— Arlington Heights, split classes (grades 5-6) with 37, 35 and 32 students
— Clear Creek, multi-age classes (grades 4-6) with 35, 33 and 32 students and a sixth-grade class with 35
— Grandview, two fourth-grade classes with 34 students each and sixth-grade classes with 37 and 34
— Unionville, a third-grade class with 32 students
— Highland Park, two first-grade classes with 28 students each
— Templeton, a split class (grades 5-6) with 34 students and a sixth-grade class with 34.
Smith, a 36-year veteran teacher with a get-it-done attitude, isn’t complaining. He points out that he really has only 36 students – one boy on his roster is being taught at home because of medical issues.
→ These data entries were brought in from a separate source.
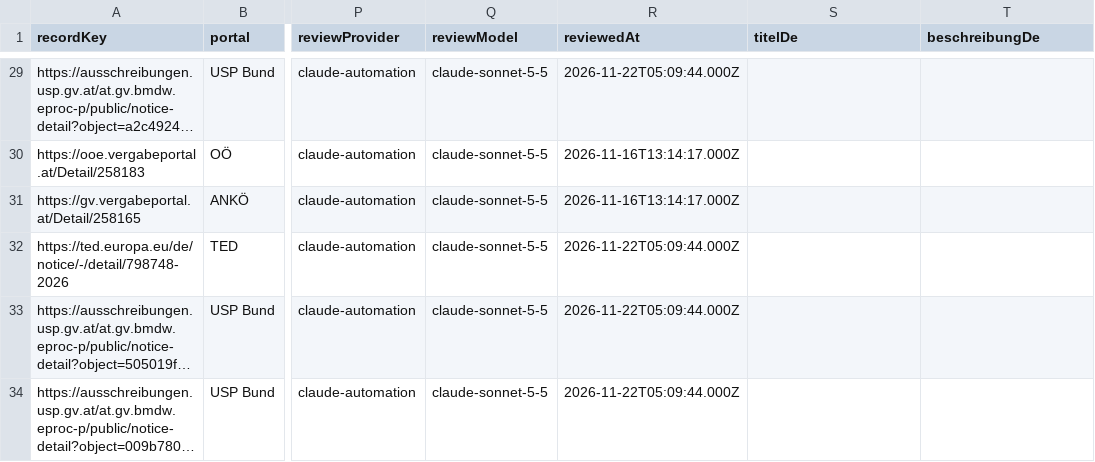
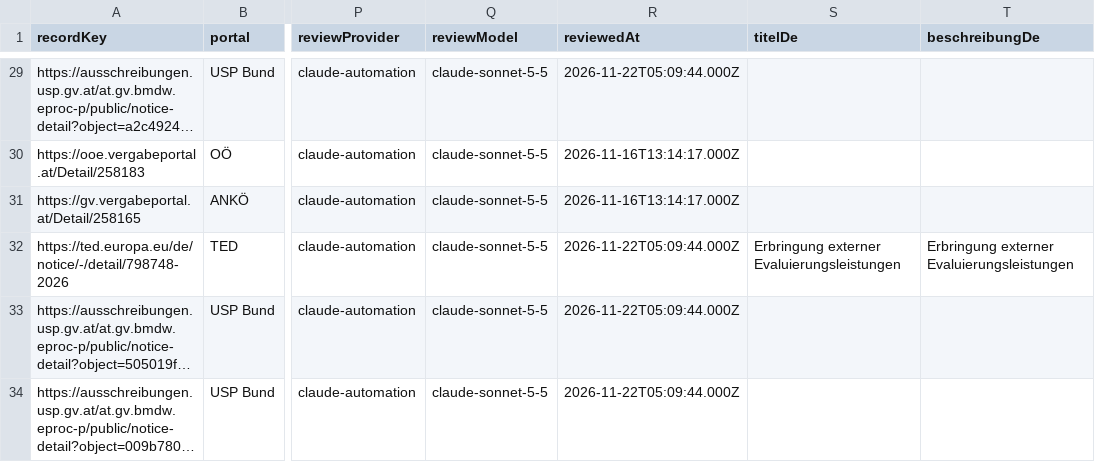
Before and after one commit to meccaconsulting/mecca-dashboard, a CSV file: dash/ausschreibungen.csv, drawn as a sheet; only a part is shown, gaps mark what is left out; long unchanged cells end in …; the diff names each change by its address in the sheet, - before the commit and + after, or states it on an @@ line.

```diff
--- a/dash/ausschreibungen.csv
+++ b/dash/ausschreibungen.csv
-S32 (titelDe): (empty)
+S32 (titelDe): Erbringung externer Evaluierungsleistungen
-T32 (beschreibungDe): (empty)
+T32 (beschreibungDe): Erbringung externer Evaluierungsleistungen
```
Also changed, not shown: 2 other files.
He recalled, years ago, having even more students in a tiny upstairs room in the old Fairview Elementary School. “One whole side of the classroom was folding chairs and metal tables,” he said. “We were packed in there like sardines.”
And while the MCCSC no longer routinely provides aides to assist with large classes, Smith gets help from Indiana University students who are in the classroom twice a week for a field-experience class, a future student teacher who volunteers once a week and a high-school student who comes every other day. “I make use of all of it,” he said. “You learn, after so many years, that you just do.”
But not every teacher will claim Smith’s comfort level with managing big, diverse classes. And some parents are likely to wonder if their children are getting the attention they need when they share a teacher with 30-plus other students.
The issue extends to middle schools and also to high schools, where the average class size was set at 32 students. Donald A. Adams, a social-studies teacher at Bloomington High School North, writes in a Bloomington Herald-Times guest column (subscription required) about the difficulty of managing a class with 41 students in a room designed for 30 or fewer. Some North classes, he said, have as many as 50 students. He writes that “in the end more students per teacher inevitably means less time per student. That in turn means less support for those in danger of failing or dropping out.”
Indiana Superintendent of Public Instruction Tony Bennett, in his August 2010 “state of education” address, praised the A-Plus school accountability law that Indiana adopted in the 1980s under Gov. Bob Orr. He didn’t mention another Orr education program: Project Prime Time, under which the state provided funding to reduce class sizes in the early grades to a target of 18 students in kindergarten and first grade and 20 students in second and third grade.
Now Prime Time is history, and Bennett’s message is that “money isn’t the answer” and schools will just have to do more with less.